Exercise objective: Would you return the entries below word for word?

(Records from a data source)
--- START ---

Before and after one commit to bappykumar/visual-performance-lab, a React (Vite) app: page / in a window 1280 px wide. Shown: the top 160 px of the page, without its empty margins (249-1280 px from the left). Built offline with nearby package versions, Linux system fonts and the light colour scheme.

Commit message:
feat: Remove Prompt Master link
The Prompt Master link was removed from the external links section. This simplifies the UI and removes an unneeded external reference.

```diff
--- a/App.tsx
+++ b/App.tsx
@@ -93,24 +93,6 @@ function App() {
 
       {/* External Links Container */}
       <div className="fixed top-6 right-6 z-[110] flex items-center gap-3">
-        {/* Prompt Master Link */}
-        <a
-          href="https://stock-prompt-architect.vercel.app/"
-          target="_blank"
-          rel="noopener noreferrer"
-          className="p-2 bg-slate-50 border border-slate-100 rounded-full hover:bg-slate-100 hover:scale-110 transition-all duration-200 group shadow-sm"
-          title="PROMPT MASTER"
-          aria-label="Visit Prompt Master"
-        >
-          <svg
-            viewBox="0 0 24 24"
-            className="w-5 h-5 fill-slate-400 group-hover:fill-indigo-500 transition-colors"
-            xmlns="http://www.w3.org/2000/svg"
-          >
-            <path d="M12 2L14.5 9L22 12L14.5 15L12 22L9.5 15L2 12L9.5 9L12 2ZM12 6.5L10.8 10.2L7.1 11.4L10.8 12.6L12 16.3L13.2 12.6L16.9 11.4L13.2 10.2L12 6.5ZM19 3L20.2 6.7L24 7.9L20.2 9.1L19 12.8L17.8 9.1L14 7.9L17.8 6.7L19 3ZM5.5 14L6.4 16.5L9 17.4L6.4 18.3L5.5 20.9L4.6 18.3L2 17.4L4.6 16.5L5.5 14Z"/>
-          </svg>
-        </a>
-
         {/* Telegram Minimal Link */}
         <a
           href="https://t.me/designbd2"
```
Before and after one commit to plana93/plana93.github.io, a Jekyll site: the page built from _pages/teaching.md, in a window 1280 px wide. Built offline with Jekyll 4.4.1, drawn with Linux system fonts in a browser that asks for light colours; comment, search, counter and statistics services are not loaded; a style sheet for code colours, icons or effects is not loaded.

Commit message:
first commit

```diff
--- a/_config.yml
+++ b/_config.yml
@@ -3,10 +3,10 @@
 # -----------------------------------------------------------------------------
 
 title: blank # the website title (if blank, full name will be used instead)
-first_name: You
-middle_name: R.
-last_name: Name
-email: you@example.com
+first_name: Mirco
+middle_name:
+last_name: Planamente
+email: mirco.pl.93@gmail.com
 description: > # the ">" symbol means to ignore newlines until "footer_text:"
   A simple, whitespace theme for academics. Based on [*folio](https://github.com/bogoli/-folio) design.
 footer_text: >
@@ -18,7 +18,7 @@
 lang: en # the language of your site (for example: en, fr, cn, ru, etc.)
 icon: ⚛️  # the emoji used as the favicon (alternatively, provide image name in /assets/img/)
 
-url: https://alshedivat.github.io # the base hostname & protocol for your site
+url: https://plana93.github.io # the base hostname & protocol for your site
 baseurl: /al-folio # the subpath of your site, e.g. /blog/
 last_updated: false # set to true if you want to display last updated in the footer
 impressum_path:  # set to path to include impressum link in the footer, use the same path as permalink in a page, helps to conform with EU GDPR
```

--- END ---

Task result:
Before and after one commit to bappykumar/visual-performance-lab, a React (Vite) app: page / in a window 1280 px wide. Shown: the top 160 px of the page, without its empty margins (249-1280 px from the left). Built offline with nearby package versions, Linux system fonts and the light colour scheme.

Commit message:
feat: Remove Prompt Master link
The Prompt Master link was removed from the external links section. This simplifies the UI and removes an unneeded external reference.

```diff
--- a/App.tsx
+++ b/App.tsx
@@ -93,24 +93,6 @@ function App() {
 
       {/* External Links Container */}
       <div className="fixed top-6 right-6 z-[110] flex items-center gap-3">
-        {/* Prompt Master Link */}
-        <a
-          href="https://stock-prompt-architect.vercel.app/"
-          target="_blank"
-          rel="noopener noreferrer"
-          className="p-2 bg-slate-50 border border-slate-100 rounded-full hover:bg-slate-100 hover:scale-110 transition-all duration-200 group shadow-sm"
-          title="PROMPT MASTER"
-          aria-label="Visit Prompt Master"
-        >
-          <svg
-            viewBox="0 0 24 24"
-            className="w-5 h-5 fill-slate-400 group-hover:fill-indigo-500 transition-colors"
-            xmlns="http://www.w3.org/2000/svg"
-          >
-            <path d="M12 2L14.5 9L22 12L14.5 15L12 22L9.5 15L2 12L9.5 9L12 2ZM12 6.5L10.8 10.2L7.1 11.4L10.8 12.6L12 16.3L13.2 12.6L16.9 11.4L13.2 10.2L12 6.5ZM19 3L20.2 6.7L24 7.9L20.2 9.1L19 12.8L17.8 9.1L14 7.9L17.8 6.7L19 3ZM5.5 14L6.4 16.5L9 17.4L6.4 18.3L5.5 20.9L4.6 18.3L2 17.4L4.6 16.5L5.5 14Z"/>
-          </svg>
-        </a>
-
         {/* Telegram Minimal Link */}
         <a
           href="https://t.me/designbd2"
```
Before and after one commit to plana93/plana93.github.io, a Jekyll site: the page built from _pages/teaching.md, in a window 1280 px wide. Built offline with Jekyll 4.4.1, drawn with Linux system fonts in a browser that asks for light colours; comment, search, counter and statistics services are not loaded; a style sheet for code colours, icons or effects is not loaded.

Commit message:
first commit

```diff
--- a/_config.yml
+++ b/_config.yml
@@ -3,10 +3,10 @@
 # -----------------------------------------------------------------------------
 
 title: blank # the website title (if blank, full name will be used instead)
-first_name: You
-middle_name: R.
-last_name: Name
-email: you@example.com
+first_name: Mirco
+middle_name:
+last_name: Planamente
+email: mirco.pl.93@gmail.com
 description: > # the ">" symbol means to ignore newlines until "footer_text:"
   A simple, whitespace theme for academics. Based on [*folio](https://github.com/bogoli/-folio) design.
 footer_text: >
@@ -18,7 +18,7 @@
 lang: en # the language of your site (for example: en, fr, cn, ru, etc.)
 icon: ⚛️  # the emoji used as the favicon (alternatively, provide image name in /assets/img/)
 
-url: https://alshedivat.github.io # the base hostname & protocol for your site
+url: https://plana93.github.io # the base hostname & protocol for your site
 baseurl: /al-folio # the subpath of your site, e.g. /blog/
 last_updated: false # set to true if you want to display last updated in the footer
 impressum_path:  # set to path to include impressum link in the footer, use the same path as permalink in a page, helps to conform with EU GDPR
```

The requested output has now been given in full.